This is an archived article that was published on in 2013, and information in the article may be outdated. It is provided only for personal research purposes and may not be reprinted.

The age-old story of the oldest sibling hitting the next oldest, who hits the next oldest, and down the line to the youngest, who then kicks the dog is manifest in government.

In a political culture where tax increases lead to political suicides, the burden of funding government services is passed down the food chain from a tea party-laden Congress to tax-averse state legislatures to local governments, which are most susceptible to angry residents when they have to raise taxes or cut services.

The latest example comes from the Utah Division of Water Quality, which is floating a proposed fee on local water systems that would funnel back to the division to cover funding deficiencies.

And why is the state water division facing funding deficiencies?

For an answer, try sequestration.

So, Congress can't get its act together, forcing massive federal cuts across the board, which then affects state agencies that are forced through federal mandates to perform certain duties, so they pass the cost to the local entities that have no dog to kick.

The division director, Kenneth Bousfield, says the agency is funded 75 percent by federal grants and is charged with making sure water systems in the state meet federal standards.

But the division is losing half a million dollars a year in federal cuts because of the inability of Congress and the administration to agree on a budget.

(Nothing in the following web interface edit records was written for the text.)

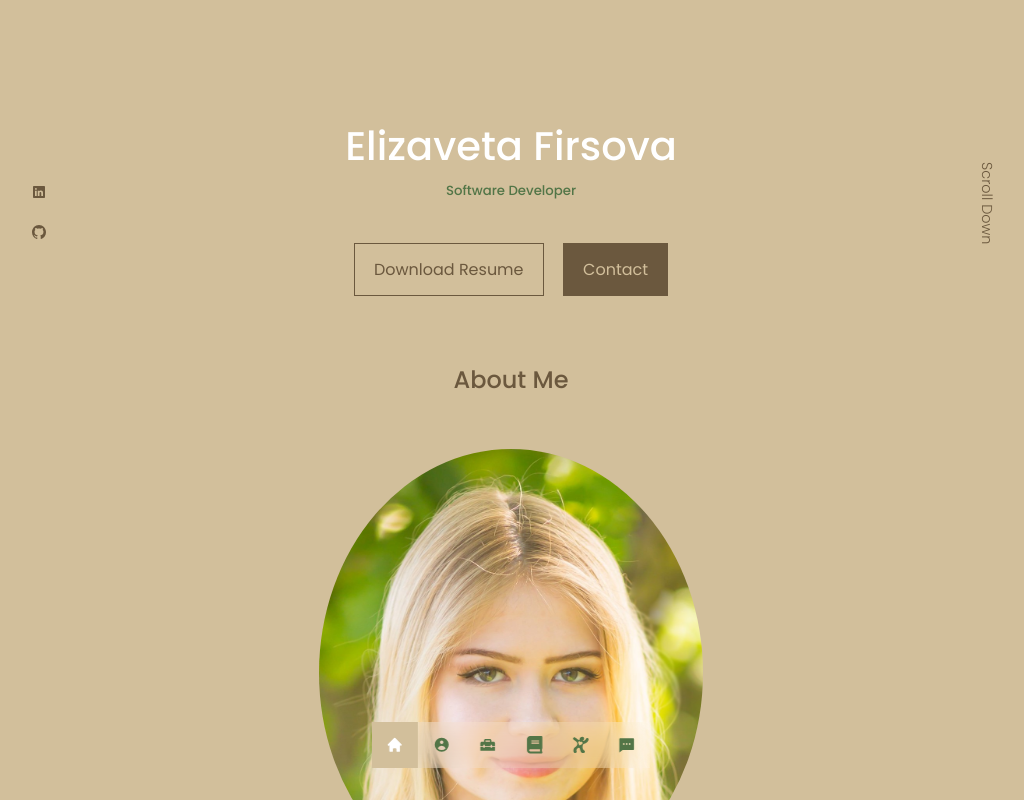
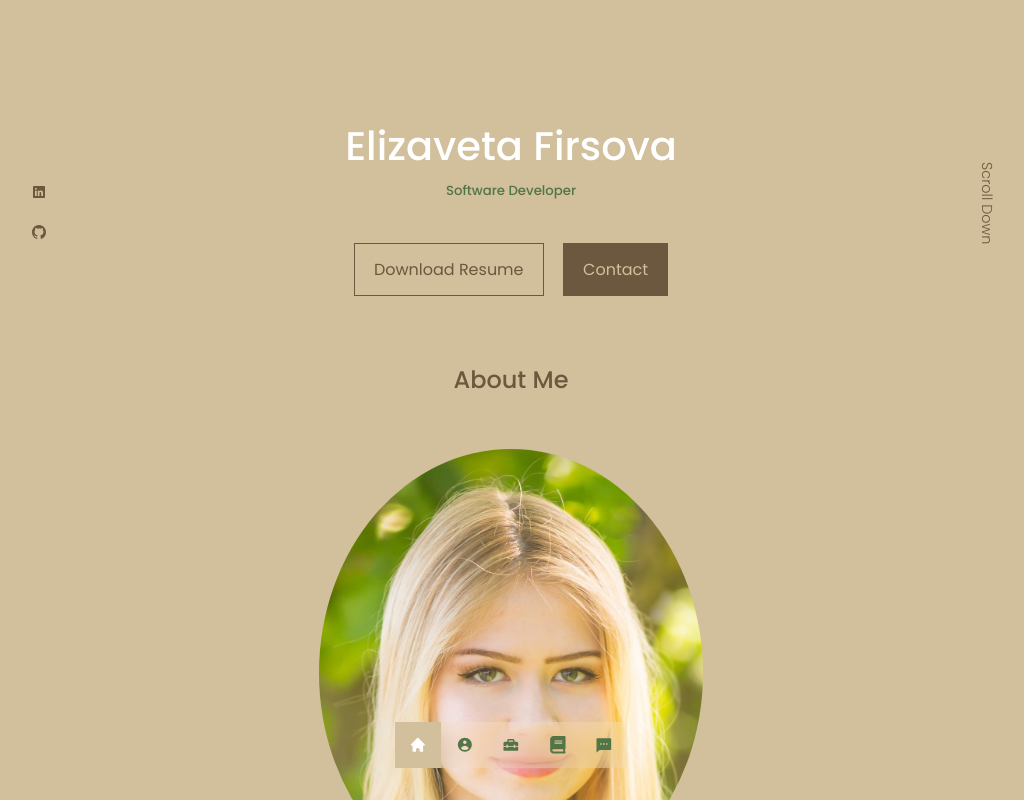
Before and after one commit to luevrata/personal-website, a React (Create React App) app: page / in a window 1280 px wide. Shown: the top 800 px of the page, without its empty margins (129-1153 px from the left). Built offline with nearby package versions, Linux system fonts and the light colour scheme.

Commit message:
commented activities section

```diff
--- a/src/App.jsx
+++ b/src/App.jsx
@@ -6,15 +6,14 @@ import Experience from "./components/experience/Experience";
 import Projects from "./components/projects/Projects";
 import Contacts from "./components/contacts/Contacts";
 import Footer from "./components/footer/Footer";
-import {Helmet} from "react-helmet";
+import { Helmet } from "react-helmet";
 
 import "slick-carousel/slick/slick.css";
 import "slick-carousel/slick/slick-theme.css";
 import Activities from "./components/activities/Activities";
 
-const App =() => {
-
-    return(
+const App = () => {
+  return (
     <div>
       <Helmet>
         <meta charSet="utf-8" />
@@ -23,17 +22,16 @@ const App =() => {
         <meta name="description" content="Elizaveta Firsova Website" />
       </Helmet>
 
-        <Header/>
-        <Nav/>
-        <About/>
-        <Experience/>
-        <Projects/>
-        <Activities/>
-        <Contacts/>
-        <Footer/>
+      <Header />
+      <Nav />
+      <About />
+      <Experience />
+      <Projects />
+      {/* <Activities/> */}
+      <Contacts />
+      <Footer />
     </div>
-    )
+  );
+};
 
-}
-
-export default App
+export default App;
--- a/src/components/nav/Nav.jsx
+++ b/src/components/nav/Nav.jsx
@@ -1,20 +1,43 @@
-import React from 'react'
-import './nav.css'
-import {HiUserCircle, HiHome} from "react-icons/hi"
-import {MdHomeRepairService} from "react-icons/md"
-import {RiMessage2Fill} from "react-icons/ri"
-import {GiHeartInside} from 'react-icons/gi'
-import {FaBook} from 'react-icons/fa'
-import { useState } from 'react'
+import React from "react";
+import "./nav.css";
+import { HiUserCircle, HiHome } from "react-icons/hi";
+import { MdHomeRepairService } from "react-icons/md";
+import { RiMessage2Fill } from "react-icons/ri";
+import { GiHeartInside } from "react-icons/gi";
+import { FaBook } from "react-icons/fa";
+import { useState } from "react";
 
 const Nav = () => {
-  const [activeNav, setActiveNav] = useState('#')
-  const areaReferences = ['#', '#about', '#experience', '#projects', '#activities', '#contacts']
-  const icons = [<HiHome/>, <HiUserCircle/>, <MdHomeRepairService/>, <FaBook/>, <GiHeartInside/>, <RiMessage2Fill/>]
+  const [activeNav, setActiveNav] = useState("#");
+  const areaReferences = [
+    "#",
+    "#about",
+    "#experience",
+    "#projects",
+    // "#activities",
+    "#contacts",
+  ];
+  const icons = [
+    <HiHome />,
+    <HiUserCircle />,
+    <MdHomeRepairService />,
+    <FaBook />,
+    // <GiHeartInside />,
+    <RiMessage2Fill />,
+  ];
   return (
     <nav>
-      {areaReferences.map((reference, index)=><a href={reference} onClick={()=>setActiveNav(reference)} className={activeNav === reference?'active':''}> {icons[index]}</a>)}
+      {areaReferences.map((reference, index) => (
+        <a
+          href={reference}
+          onClick={() => setActiveNav(reference)}
+          className={activeNav === reference ? "active" : ""}
+        >
+          {" "}
+          {icons[index]}
+        </a>
+      ))}
     </nav>
-  )
-}
-export default Nav
+  );
+};
+export default Nav;
```
Lines whose indentation alone changed are shown as unchanged.
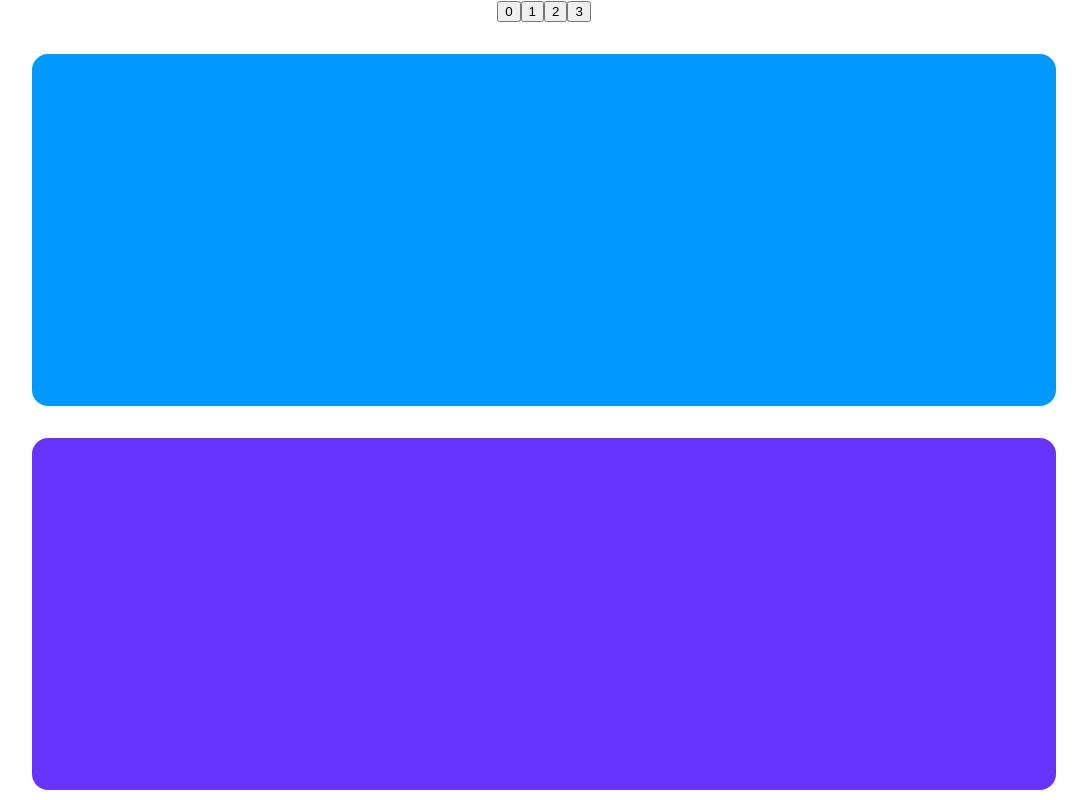
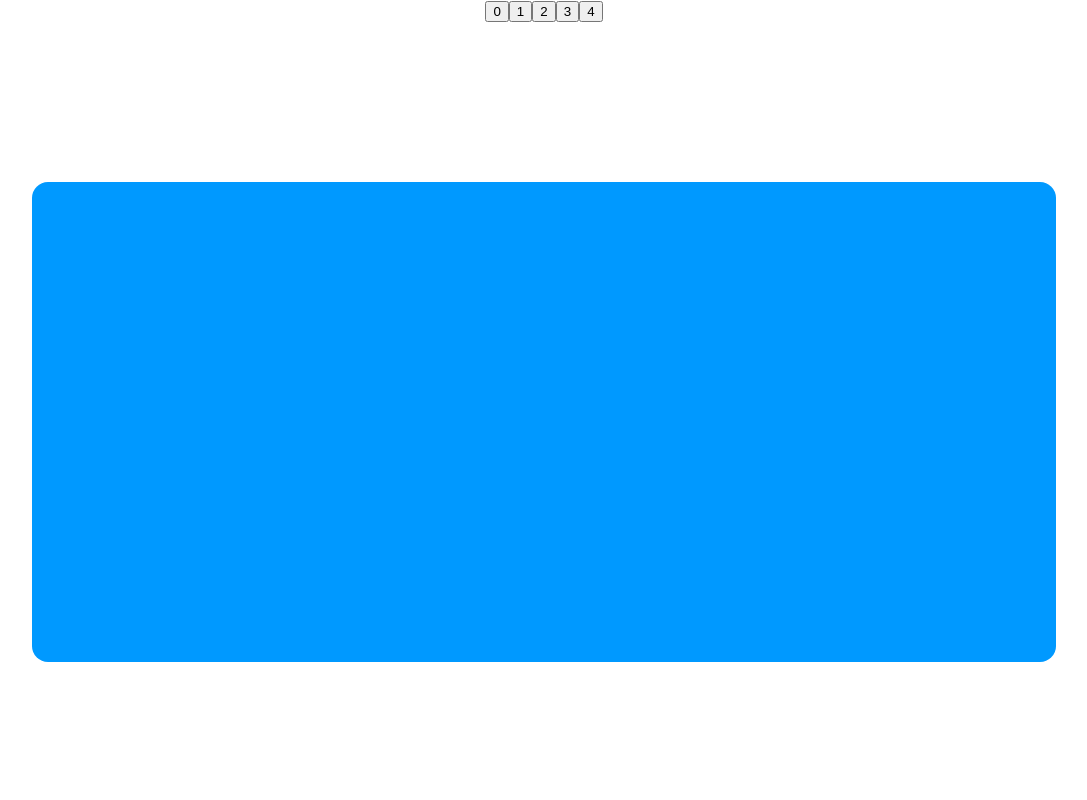
Before and after one commit to MertOzerdem/framer_motion_animations, a React (Create React App) app: page / in a window 1280 px wide. Shown: the top 800 px of the page, without its empty margins (96-1183 px from the left). Built offline with nearby package versions, Linux system fonts and the light colour scheme.

Commit message:
Carousel animation snap

```diff
--- a/src/App.tsx
+++ b/src/App.tsx
@@ -4,14 +4,14 @@ import WhellSelector from './components/WhellSelector/WhellSelector';
 import ItemShowcase from './views/ItemShowcase/ItemShowcase';
 import TabNavigation from './components/TabNavigation/TabNavigation';
 import CardList from './components/CardList/CardList';
-
-const animations = [0,1,2,3]
+import Carousel from './components/Carousel/Carousel';
 
 const components = [
   <WhellSelector />,
   <ItemShowcase />,
   <TabNavigation />,
-  <CardList />
+  <CardList />,
+  <Carousel />
 ]
 
 function App() {
@@ -24,7 +24,7 @@ function App() {
   return (
     <div className="App">
       <div>
-        {animations.map((_, index) => {
+        {components.map((_, index) => {
           return (
             <button key={index} onClick={() => handleClick(index)}>{index}</button>
           )
--- /dev/null
+++ b/src/components/Carousel/Carousel.module.scss
@@ -0,0 +1,34 @@
+$colors: (0: #0099FF, 1: #6633FF, 2: #FFBB00);
+
+.contentWrapper {
+    height: 100vh;
+    overflow: hidden;
+    display: flex;
+    justify-content: center;
+    align-items: center;
+}
+
+.cardWrapper {
+    height: 60vh;
+    width: 80vw;
+    overflow: hidden;
+    display: flex;
+    flex-direction: row;
+}
+
+.card {
+    height: 60vh;
+    width: 80vw;
+    border-radius: 16px;
+    min-width: 80vw;
+
+    &:not(:last-child) {
+        margin-right: 25px;
+    }
+}
+
+@each $index, $color in $colors {
+    .card--#{$index} {
+      background-color: $color;
+    }
+}
--- /dev/null
+++ b/src/components/Carousel/Carousel.tsx
@@ -0,0 +1,71 @@
+import styles from './Carousel.module.scss'
+import { motion, useAnimation, useMotionValue } from 'framer-motion'
+import { useRef } from 'react';
+
+const items = ['A', 'B', 'C']
+
+const Carousel = () => {
+    const wrapperRef = useRef<any>(null); // configure for TS later
+    const x = useMotionValue(0);
+    const controls = useAnimation();
+
+    // useEffect(() => x.onChange(latest => {
+    //     if (wrapperRef.current) {
+    //         console.log(latest)
+    //         if(-latest > (wrapperRef.current.clientWidth / 2)) {
+    //             controls.start({
+    //                 x: -wrapperRef.current.clientWidth - 25,
+    //                 transition: {
+    //                     duration: 0.07,
+    //                 }
+    //             })
+    //         }
+    //     }
+    // }), [])
+
+    const handleDragEnd = () => {
+        if (wrapperRef.current) {
+            let animationDirection = -1;
+            let marginValue = Number(window.getComputedStyle(wrapperRef.current.childNodes[0]).getPropertyValue('margin-right').replace('px', ''));
+            let targetItem = animationDirection * Number((x.get() / wrapperRef.current.clientWidth).toFixed());
+            let maxNumberOfDragTarget = items.length - 1
+
+            if(maxNumberOfDragTarget < targetItem) {
+                targetItem = maxNumberOfDragTarget
+            } else if (targetItem < 0) {
+                targetItem = 0
+            }
+
+            let targetXValue = animationDirection * targetItem * (wrapperRef.current.clientWidth + marginValue)
+
+            controls.start({
+                x: targetXValue,
+                transition: {
+                    duration: 0.3,
+                }
+            })
+        }
+    }
+
+    return (
+        <div className={styles.contentWrapper}>
+            <div className={styles.cardWrapper} ref={wrapperRef}>
+                {items.map((_, index) => {
+                    return <motion.div
+                        className={`${styles.card} ${styles['card--' + index]}`}
+                        key={index}
+                        drag="x"
+                        dragMomentum={false}
+                        dragElastic={0.9}
+                        dragConstraints={wrapperRef}
+                        onDragEnd={handleDragEnd}
+                        style={{x}}
+                        animate={controls}
+                    />
+                })}
+            </div>
+        </div>
+    )
+}
+
+export default Carousel;
```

And while the agency funding is cut by that much, it still must perform all the duties to insure water quality as imposed by federal mandates through the Environmental Protection Agency.

"In the last 15 years, there have been 19 new EPA rules that we are obliged to implement," Bousfield said. "There never is a corresponding increase from the feds, and now they are cutting funding, but they are not cutting their expectations of us."

In order to provide the same level of regulatory services and maintain the funding necessary to do that, says Bousfield, the division is proposing an annual fee to the local water systems of $100 per million gallons per day.

Bousfield says currently it just is a proposal and the division has scheduled a series of hearings around the state to gauge support. If there is a consensus approval, the division will propose it for the governor's next budget, which then requires approval by the Legislature.

But the Utah League of Cities and Towns already has taken a position against the idea. The league's legislative policy committee was recently briefed on the proposal and voted unanimously to oppose it.

League officials say local governments are already stressed enough in meeting the needs of their residents without having to send local revenue sources to a state agency. They say the State Legislature should meet the state funding needs without robbing counties, municipalities and local utility systems to do it.

Still, if the mechanism of using local water system fees is placed in the governor's budget and approved by lawmakers, there is not much the Utah League of Cities and Towns and its member governments can do about it.

Local governments suffered the same fate a few years ago with the Bush tax cuts. The cuts made Congress and the George W. Bush administration look like fiscally responsible heroes, but they forced devastating cuts in police, fire and other local services, and in many cases city and county tax increases to mitigate the losses.

So whatever the taxpayer saved on his or her federal form was often spent in higher local taxes.

The state has had similar bullying tendencies toward local governments. Salt Lake County was forced to impose a $5 vehicle registration fee dedicated to the planned Mountain View Corridor, a state right of way.

The 1 cent sales tax granted in 1983 to local governments was used primarily for Olympics infrastructure and other state projects until 1999, when the locals finally got to use it for themselves. And state reimbursements to counties for housing state inmates in their jails have never come close to the actual costs of housing those inmates. —